New study of gamma rays and gravitational lensing points to the possible presence of dark matter.
- Analyzing data from the Fermi Gamma-ray Space Telescope, researchers find hints of dark matter.
- The scientists looked to spot a correlation between gravitational lensing and gamma rays.
- Future release of data can pinpoint whether the dark matter is really responsible for observed effects.
Astronomers find these five chapters to be a handy way of conceiving the universe's incredibly long lifespan.
- We're in the middle, or thereabouts, of the universe's Stelliferous era.
- If you think there's a lot going on out there now, the first era's drama makes things these days look pretty calm.
- Scientists attempt to understand the past and present by bringing together the last couple of centuries' major schools of thought.
The ESO finds another exoplanet that's definitely not a place for us to go.
- WASP-76b is an extremely hot planet whose cooler side has a surface temperature of 1,500° C (2732° F).
- Iron that evaporates in the heat of the planet's day side rains down in molten form on the night side.
- ESO learned more about the planet's intense climate thanks to its new ESPRESSO (Echelle Spectrograph for Rocky Exoplanet and Stable Spectroscopic Observations) instrument.
A new study rocks prevailing theories on antimatter in the early Universe.
- Scientists from around the world teamed up to study the properties of neutrons.
- They were able to achieve extremely precise measurements of electric compasses in neutrons.

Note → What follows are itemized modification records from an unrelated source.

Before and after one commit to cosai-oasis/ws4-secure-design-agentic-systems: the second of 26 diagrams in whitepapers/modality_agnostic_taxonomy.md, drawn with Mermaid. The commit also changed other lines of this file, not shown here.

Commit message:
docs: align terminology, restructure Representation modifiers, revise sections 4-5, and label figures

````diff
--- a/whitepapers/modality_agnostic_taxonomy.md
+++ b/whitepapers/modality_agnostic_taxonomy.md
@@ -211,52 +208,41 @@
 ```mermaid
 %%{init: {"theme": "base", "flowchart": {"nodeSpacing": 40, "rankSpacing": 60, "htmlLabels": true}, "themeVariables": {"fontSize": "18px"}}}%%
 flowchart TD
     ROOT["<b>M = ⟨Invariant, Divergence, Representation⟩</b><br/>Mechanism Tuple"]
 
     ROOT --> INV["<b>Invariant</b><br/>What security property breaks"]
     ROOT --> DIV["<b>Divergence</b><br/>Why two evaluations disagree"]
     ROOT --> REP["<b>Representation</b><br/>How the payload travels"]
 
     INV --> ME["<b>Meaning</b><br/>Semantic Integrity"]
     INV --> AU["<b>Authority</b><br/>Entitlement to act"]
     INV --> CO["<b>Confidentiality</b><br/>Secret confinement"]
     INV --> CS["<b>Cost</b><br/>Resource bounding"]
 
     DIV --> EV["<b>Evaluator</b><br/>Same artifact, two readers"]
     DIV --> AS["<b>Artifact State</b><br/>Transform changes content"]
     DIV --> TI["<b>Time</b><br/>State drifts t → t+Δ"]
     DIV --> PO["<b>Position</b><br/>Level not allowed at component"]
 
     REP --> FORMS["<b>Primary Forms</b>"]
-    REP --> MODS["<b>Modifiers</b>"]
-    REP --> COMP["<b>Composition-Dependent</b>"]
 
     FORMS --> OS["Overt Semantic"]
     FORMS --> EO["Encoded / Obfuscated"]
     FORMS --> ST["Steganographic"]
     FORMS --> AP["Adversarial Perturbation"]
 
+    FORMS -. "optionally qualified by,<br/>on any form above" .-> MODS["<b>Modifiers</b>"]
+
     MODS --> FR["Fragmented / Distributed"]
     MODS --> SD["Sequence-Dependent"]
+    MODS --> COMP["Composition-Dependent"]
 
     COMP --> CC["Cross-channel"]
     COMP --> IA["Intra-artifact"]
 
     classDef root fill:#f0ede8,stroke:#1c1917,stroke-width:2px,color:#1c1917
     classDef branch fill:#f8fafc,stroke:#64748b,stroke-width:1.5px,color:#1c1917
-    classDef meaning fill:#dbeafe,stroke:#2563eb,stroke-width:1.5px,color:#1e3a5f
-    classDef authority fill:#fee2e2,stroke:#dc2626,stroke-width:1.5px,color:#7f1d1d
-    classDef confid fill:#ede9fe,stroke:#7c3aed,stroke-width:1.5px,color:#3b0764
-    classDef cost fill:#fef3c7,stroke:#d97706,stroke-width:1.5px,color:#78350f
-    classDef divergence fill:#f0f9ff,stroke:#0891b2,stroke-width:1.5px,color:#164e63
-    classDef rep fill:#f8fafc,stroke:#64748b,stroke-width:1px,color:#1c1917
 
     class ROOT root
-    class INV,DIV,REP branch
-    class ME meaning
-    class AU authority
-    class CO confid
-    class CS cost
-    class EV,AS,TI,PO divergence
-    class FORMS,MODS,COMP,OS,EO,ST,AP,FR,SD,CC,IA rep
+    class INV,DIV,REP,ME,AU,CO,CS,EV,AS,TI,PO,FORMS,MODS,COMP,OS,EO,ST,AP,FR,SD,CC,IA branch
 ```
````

- The results challenge current theories of why antimatter and matter didn't destroy each other in the early Universe.
A new batch of papers reveals some of Mars' subterranean secrets.
- The spacecraft InSight detected tremors from deep underneath the rust-colored surface of Mars indicating, for the first time ever, that the planet is geologically active.
- The quakes could potentially give seismologists insights into the interior composition of the planet.
- The Insight lander also uncovered magnetized rocks "consistent with a past dynamo with Earth-like strength" under the surface of the landing sight.